If you’ve read my personal blog, PixoBebo, you know I can come down hard on Apple when it’s justified, and rush to defend when I see or read mistreatment. After following Apple closely for much of the Steve Jobs second coming era, how does the new Apple under Tim Cook and crew compare?
What’s Old Is New Again
To start, let me state that the Apple under Steve Jobs’ second reign was not much like the original Apple. There was less hubris and bravado than Apple of the early to mid-1980s.
Maybe Steve Jobs had matured, but he ran Apple with a disciplined hand, and just the right balance of pragmatism and vision for Apple to create more next great things than any other tech company.

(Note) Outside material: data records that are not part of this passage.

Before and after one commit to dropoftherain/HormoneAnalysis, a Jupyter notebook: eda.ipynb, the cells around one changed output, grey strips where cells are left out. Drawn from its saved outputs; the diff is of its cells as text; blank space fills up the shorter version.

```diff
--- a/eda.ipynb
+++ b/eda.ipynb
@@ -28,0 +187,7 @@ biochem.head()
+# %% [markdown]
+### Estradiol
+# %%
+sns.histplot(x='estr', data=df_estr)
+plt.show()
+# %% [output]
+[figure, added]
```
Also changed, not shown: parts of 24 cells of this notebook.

Alright, how is Apple faring under CEO Tim Cook, who, by the way, studied at Jobs’ right hand for much of the second coming?
There are changes, yes. But there are no discernible differences in how Apple operates now vs. then.

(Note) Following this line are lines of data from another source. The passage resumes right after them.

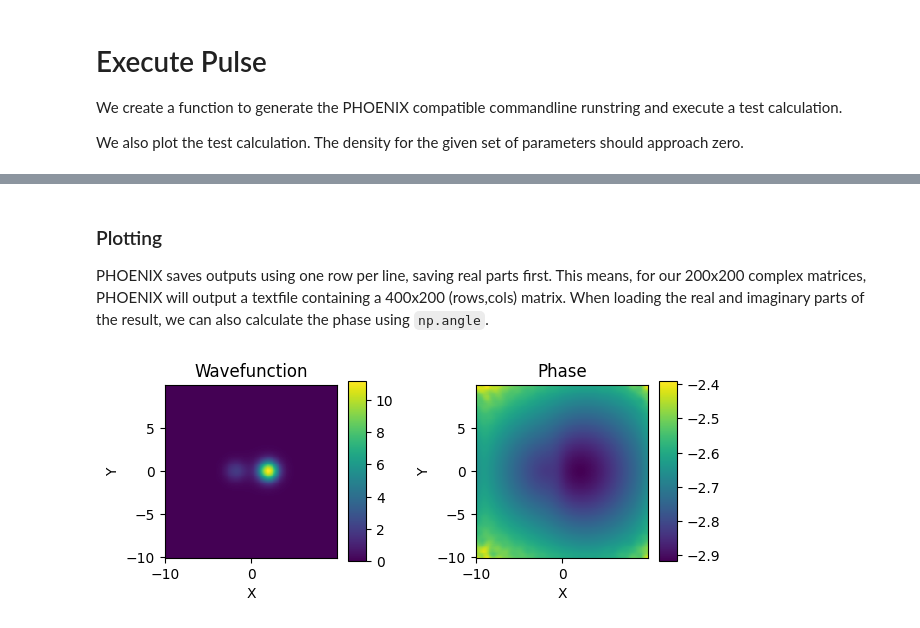
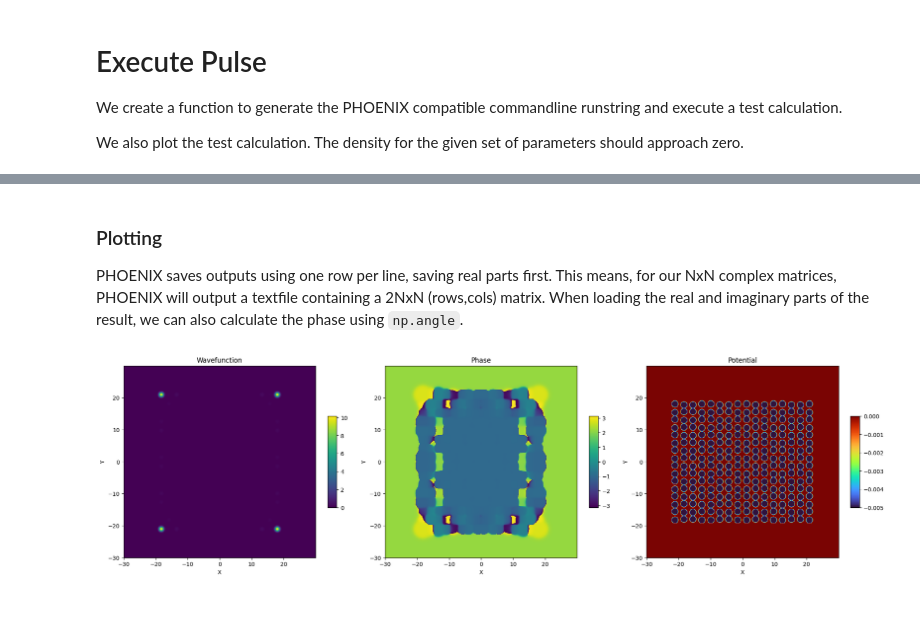
Before and after one commit to Schumacher-Group-UPB/PULSE, a Jupyter notebook: examples/example_1/example.ipynb, the cells around one changed output, grey strips where cells are left out. Cells and saved outputs as stored; diff of their text form; code cells hidden in the pictures.

```diff
--- a/examples/example_1/example.ipynb
+++ b/examples/example_1/example.ipynb
@@ -115,3 +185,19 @@ plt.tight_layout()
+# %%
+# Plot the first 5 Eigenstates
+rows = N_eigs//5 + 1 if N_eigs%5 != 0 else N_eigs//5
+cols = np.min((5, N_eigs)).astype(int)
+fig, axes = plt.subplots(rows,cols, figsize=(20,4*rows))
+ax = axes.flatten()
+for i in range(N_eigs):
+    ax[i].imshow(np.abs(eigenvectors[:,i]).reshape(grid_size,grid_size), cmap='turbo')
+    ax[i].set_title(f"Eigenstate {i+1}\nE = {eigenvalues[i]:.8f} eV = {eigenvalues[i]/hbar:.8f} Hz",fontsize=8)
+plt.tight_layout()
+plt.show()
+
+# Plot Eigenvalues
+plt.figure()
+plt.plot(eigenvalues, 'o')
+plt.title("Eigenvalues")
 # %% [markdown]
 # Execute Pulse
 
@@ -180,24 +264,30 @@ print(stdout.decode("utf-8"))
 # %% [markdown]
 ### Plotting
-PHOENIX saves outputs using one row per line, saving real parts first. This means, for our 200x200 complex matrices, PHOENIX will output a textfile containing a 400x200 (rows,cols) matrix. When loading the real and imaginary parts of the result, we can also calculate the phase using `np.angle`.
+PHOENIX saves outputs using one row per line, saving real parts first. This means, for our NxN complex matrices, PHOENIX will output a textfile containing a 2NxN (rows,cols) matrix. When loading the real and imaginary parts of the result, we can also calculate the phase using `np.angle`.
 # %%
 # Plot Results
 data = np.loadtxt( os.path.join(result_path, "wavefunction_plus.txt") )
 re,im = data[:grid_size,:], data[grid_size:,:]
 psi = (re + 1j*im).reshape(grid_size,grid_size)
 
-fig, (ax1,ax2) = plt.subplots(1,2)
+fig, (ax1,ax2,ax3) = plt.subplots(1,3, figsize=(20,6))
 ax1.set_title("Wavefunction")
+
 plt_psi = ax1.pcolormesh(X,Y,np.abs(psi)**2)
 ax2.set_title("Phase")
 plt_phase = ax2.pcolormesh(X,Y,np.angle(psi))
 
-for ax,plot in zip((ax1,ax2),(plt_psi,plt_phase)):
+data = np.loadtxt( os.path.join(result_path, "potential_plus.txt") )
+
+ax3.set_title("Potential")
+plt_potential = ax3.pcolormesh(X,Y,data, cmap='turbo')
+
+for ax,plot in zip((ax1,ax2,ax3),(plt_psi,plt_phase,plt_potential)):
     ax.set_xlabel("X")
     ax.set_ylabel("Y")
     ax.set_aspect("equal")
     fig.colorbar(plot, ax=ax, shrink=0.4, aspect=10)
 
 plt.tight_layout()
 # %% [output]
-[figure, old version]
+[figure, new version]
```
Also changed, not shown: parts of 27 cells of this notebook, 4 other files.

I know what you’re thinking. ‘Wait a minute, Kate. What about this long and growing line of issues that never would have occurred under Steve Jobs?‘
There’s Apple’s Maps and the divorce from Google, all the patent lawsuits, the canning of Jobs protege Scott Forstall, the slow product refresh rate, the giving of money back to shareholders, the hatred of Samsung, and the stock price and iBook Store fiascos.

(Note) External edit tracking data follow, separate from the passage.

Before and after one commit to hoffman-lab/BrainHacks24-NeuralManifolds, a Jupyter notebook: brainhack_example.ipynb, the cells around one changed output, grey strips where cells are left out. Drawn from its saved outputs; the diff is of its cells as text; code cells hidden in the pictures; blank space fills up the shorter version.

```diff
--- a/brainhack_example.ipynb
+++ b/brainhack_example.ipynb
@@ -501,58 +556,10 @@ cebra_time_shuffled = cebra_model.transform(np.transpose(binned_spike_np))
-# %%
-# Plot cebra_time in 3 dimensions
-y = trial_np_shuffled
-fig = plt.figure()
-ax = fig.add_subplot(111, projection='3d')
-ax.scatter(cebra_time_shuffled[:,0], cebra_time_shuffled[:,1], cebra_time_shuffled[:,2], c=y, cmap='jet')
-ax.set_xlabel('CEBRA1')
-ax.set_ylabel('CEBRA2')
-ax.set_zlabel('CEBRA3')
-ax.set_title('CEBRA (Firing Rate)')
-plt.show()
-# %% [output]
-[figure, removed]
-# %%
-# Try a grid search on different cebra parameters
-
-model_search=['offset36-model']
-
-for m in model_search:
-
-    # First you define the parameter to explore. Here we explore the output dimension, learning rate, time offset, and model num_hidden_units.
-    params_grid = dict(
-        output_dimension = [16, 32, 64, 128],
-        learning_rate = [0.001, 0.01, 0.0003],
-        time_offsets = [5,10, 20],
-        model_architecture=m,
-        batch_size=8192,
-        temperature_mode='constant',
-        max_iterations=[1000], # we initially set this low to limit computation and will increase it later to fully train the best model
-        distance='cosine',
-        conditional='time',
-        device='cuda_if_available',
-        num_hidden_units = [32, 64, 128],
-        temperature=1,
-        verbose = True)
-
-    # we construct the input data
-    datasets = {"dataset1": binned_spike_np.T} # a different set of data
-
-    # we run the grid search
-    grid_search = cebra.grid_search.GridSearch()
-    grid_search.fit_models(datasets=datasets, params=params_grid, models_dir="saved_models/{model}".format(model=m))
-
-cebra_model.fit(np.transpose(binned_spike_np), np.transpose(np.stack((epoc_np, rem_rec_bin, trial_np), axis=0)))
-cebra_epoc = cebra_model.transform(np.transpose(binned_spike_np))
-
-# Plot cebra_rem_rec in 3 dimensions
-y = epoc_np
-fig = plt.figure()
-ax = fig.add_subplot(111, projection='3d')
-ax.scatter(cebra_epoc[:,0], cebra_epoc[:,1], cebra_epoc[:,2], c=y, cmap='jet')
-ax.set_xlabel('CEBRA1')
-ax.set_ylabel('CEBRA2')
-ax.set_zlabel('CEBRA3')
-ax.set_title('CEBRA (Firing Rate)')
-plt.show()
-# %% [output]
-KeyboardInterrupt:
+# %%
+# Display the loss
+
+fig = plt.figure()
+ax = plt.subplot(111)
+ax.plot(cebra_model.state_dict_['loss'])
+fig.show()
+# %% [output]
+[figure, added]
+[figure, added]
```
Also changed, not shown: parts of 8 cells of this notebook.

Seriously? Does anyone who watches or studies Apple think those items would not have happened under Jobs’ reign?
How about MobileMe, Antennagate, patent lawsuits, product delays, and stock backdating issues and lawsuits? Apple under Jobs had similar high profile issues so it’s difficult to see that Apple is doing anything much differently under Cook.
Apple’s executive management team has a number of new players, of course, but executives left the company under Jobs as well (Avie Tevanian, Jon Rubenstein, Tony Fadell, Nancy Heinen, Bertrand Serlet, Fred Anderson), and not always under the best of circumstances.
Wasn’t Apple’s advertising better under Jobs watchful eye? Perhaps not so much. True, there were great iPod ads, wonderful ‘I’m a Mac, I’m a PC’ ads but there was also the infamous Intel flaming bunny ads and others that were as forgettable as the ‘Think Different’ ads are memorable.
Apple as a company has a culture, much of which was shaped by Jobs, but implemented by a cadre of lieutenants who still run the company’s day to day operations. Not much has actually changed, including the tendency for tech media to pile on Apple’s every move with a litany of ridiculous conclusions based upon flimsy evidence and less analysis.
As to those who decry Apple’s recent drop in profits and stall in revenue growth, please be reminded that Apple had some dark periods in the early part of the new century when Jobs ran the show. In fact, most of the recent stock climb and drop, and profit climb, and drop, came under Cook’s watch, not Jobs.
Despite the new products, renewed competition, and piles of riches, Apple seems pretty much like the same old Apple.